Annette Chrétien is a Métis woman from Sudbury, Ontario. She obtained her PhD from York University in 2005. Her research specializes in contemporary Métis identities and Indigenous Knowledge, especially in Ontario and Québec. Chrétien’s interest in climate change and maple syrup is rooted in her family traditions. She is currently working on her first book, “Mapping Contemporary Métis Identities”.
Dr. L.J. Brown is currently a Post Doctoral Fellow at Wilfrid Laurier University. Over the past 15 years, she has collaborated with international and local academic and government institutions, fellow researchers and stakeholders while researching aspects of climate and environmental change, soil erosion, desertification, water quantity and quality and best management practises. Her approach to research focuses primarily on incorporating our understanding of natural processes into developing spatial environmental models. These models utilize Remote Sensing and Geographic Information System techniques and numeric algorithms coupled with climate and meteorological data to produce spatially distributed forecasts. These modelled results are used to identify high potential risk areas and target remediation and mitigation solutions.
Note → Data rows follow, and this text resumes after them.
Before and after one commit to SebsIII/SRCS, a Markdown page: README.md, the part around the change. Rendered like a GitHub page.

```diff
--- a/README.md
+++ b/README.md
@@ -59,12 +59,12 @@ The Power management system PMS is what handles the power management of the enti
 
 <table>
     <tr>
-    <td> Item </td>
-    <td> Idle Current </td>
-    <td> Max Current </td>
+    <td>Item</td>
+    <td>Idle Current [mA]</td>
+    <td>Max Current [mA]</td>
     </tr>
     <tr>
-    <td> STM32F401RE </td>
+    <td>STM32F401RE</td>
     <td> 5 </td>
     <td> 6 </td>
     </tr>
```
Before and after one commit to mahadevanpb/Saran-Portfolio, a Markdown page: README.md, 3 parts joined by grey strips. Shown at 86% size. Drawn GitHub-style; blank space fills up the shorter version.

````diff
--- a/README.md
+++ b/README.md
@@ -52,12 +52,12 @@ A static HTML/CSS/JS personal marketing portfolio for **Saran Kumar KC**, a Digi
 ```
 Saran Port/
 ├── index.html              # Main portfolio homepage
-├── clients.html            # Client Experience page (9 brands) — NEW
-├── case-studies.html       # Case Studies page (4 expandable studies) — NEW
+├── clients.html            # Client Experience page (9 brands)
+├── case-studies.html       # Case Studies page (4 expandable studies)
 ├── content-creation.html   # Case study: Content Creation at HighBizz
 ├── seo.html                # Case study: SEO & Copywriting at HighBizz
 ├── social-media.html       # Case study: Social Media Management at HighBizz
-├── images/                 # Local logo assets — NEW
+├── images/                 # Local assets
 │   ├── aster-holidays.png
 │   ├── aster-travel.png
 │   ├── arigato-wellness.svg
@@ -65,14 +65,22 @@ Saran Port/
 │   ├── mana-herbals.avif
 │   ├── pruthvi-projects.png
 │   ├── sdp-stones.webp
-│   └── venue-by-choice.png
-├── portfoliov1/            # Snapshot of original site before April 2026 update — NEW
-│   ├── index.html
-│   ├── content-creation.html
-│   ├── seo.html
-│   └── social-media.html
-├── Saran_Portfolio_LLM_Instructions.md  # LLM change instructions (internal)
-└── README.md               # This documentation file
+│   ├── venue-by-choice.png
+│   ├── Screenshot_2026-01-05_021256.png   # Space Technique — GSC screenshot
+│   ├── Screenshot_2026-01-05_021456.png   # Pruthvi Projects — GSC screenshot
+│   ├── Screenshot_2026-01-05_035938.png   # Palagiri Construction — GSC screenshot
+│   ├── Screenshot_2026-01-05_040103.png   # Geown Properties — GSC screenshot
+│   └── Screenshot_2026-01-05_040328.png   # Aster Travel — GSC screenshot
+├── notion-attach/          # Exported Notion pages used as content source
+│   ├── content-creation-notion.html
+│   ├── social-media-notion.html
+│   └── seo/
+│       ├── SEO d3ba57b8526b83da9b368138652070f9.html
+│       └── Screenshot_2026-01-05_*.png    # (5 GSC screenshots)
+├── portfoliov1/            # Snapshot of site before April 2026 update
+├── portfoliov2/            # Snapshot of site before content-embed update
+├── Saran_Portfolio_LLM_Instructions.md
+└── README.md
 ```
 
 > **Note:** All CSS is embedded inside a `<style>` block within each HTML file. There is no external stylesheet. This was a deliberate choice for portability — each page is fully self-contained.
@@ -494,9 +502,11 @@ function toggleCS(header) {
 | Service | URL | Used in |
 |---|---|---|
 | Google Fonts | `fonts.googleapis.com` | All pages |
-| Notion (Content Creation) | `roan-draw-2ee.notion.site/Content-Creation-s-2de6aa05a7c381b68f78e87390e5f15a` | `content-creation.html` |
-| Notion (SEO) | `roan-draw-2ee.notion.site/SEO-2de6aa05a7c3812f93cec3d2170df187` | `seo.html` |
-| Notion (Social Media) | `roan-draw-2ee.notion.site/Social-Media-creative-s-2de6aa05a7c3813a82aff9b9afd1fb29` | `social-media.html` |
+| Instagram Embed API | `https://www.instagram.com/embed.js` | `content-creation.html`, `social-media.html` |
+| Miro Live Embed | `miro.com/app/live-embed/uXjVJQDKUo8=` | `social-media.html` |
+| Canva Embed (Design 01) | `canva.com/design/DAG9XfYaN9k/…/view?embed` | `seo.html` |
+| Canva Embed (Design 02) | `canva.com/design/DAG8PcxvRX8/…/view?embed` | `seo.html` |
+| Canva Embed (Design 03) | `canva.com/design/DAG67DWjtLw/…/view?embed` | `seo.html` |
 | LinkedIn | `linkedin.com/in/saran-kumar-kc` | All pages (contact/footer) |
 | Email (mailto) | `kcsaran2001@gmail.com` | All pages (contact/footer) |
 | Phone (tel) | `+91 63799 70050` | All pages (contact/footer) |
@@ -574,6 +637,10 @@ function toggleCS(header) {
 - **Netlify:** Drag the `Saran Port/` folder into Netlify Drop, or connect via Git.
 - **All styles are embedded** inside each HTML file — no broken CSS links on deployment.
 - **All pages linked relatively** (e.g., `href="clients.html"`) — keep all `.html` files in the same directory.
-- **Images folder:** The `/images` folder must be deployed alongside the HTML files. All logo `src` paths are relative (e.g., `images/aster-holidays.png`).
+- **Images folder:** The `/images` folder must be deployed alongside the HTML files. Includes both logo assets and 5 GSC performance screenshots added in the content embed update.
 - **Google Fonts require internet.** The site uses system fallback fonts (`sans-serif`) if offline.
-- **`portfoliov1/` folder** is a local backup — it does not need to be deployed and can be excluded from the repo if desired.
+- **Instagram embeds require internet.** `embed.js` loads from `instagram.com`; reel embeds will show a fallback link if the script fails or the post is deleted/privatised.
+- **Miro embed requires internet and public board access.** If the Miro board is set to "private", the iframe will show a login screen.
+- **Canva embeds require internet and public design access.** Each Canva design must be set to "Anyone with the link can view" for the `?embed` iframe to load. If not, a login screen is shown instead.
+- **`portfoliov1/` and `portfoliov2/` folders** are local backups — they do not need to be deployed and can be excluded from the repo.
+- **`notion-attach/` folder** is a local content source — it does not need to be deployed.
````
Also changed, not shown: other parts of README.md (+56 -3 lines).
Daniel Lamhonwah is a graduate from the University of Waterloo receiving a Bachelors of Environmental Studies, Honours Geography and Wilfrid Laurier University receiving a Masters of Environmental Studies in Geography(2011). His primary research interest is the use of GIS and remote sensing to guide resource management, climate change adaptation and wildlife conservation policies in Ontario. Daniel has been a principal student researcher in a SSHRC-funded project to model the responses of sugar maple trees to climate change in the province. He is a member of the Canadian Association of Geographers, the National Geographic Society and the Wilfrid Laurier Graduate Geographers Association.
Amy Hluchyj is a fourth year student at Wilfrid Laurier University. She is in the Contemporary Studies program with a minor in Geography and the Children’s Education and Development option. She joined the research team in September 2010. Her focus is on the resiliency of the maple syrup industry to climate change as well as the adaptive measures that can be taken to help ensure a strong viable future. Along with her academic achievements Amy is a long time competitive synchronized figure skater.
Jennifer Angermann is a third year student at Wilfrid Laurier/Nipissing University, Brantford Campus. She is currently studying Concurrent Education with an honours in Contemporary Studies but plans on furthering her education in persuit of a career focused on environmental change and sustainability. Her interest in climate change and existing involvement with maple syrup production is what initially prompted her great interest in this research project.
Kate Porteous is in her third year at Wilfrid Laurier University, Brantford campus. Although a criminology student, Kate is interested in learning about many different things and being involved in different opportunities such as the maple syrup project. She has been a part of the maple syrup project since January 2011 and has already learned so much about the process of maple syrup and the effects climate change has on maple syrup production. After completing her undergrad at Wilfrid Laurier University, Kate hopes to travel to British Columbia to complete a Master’s program.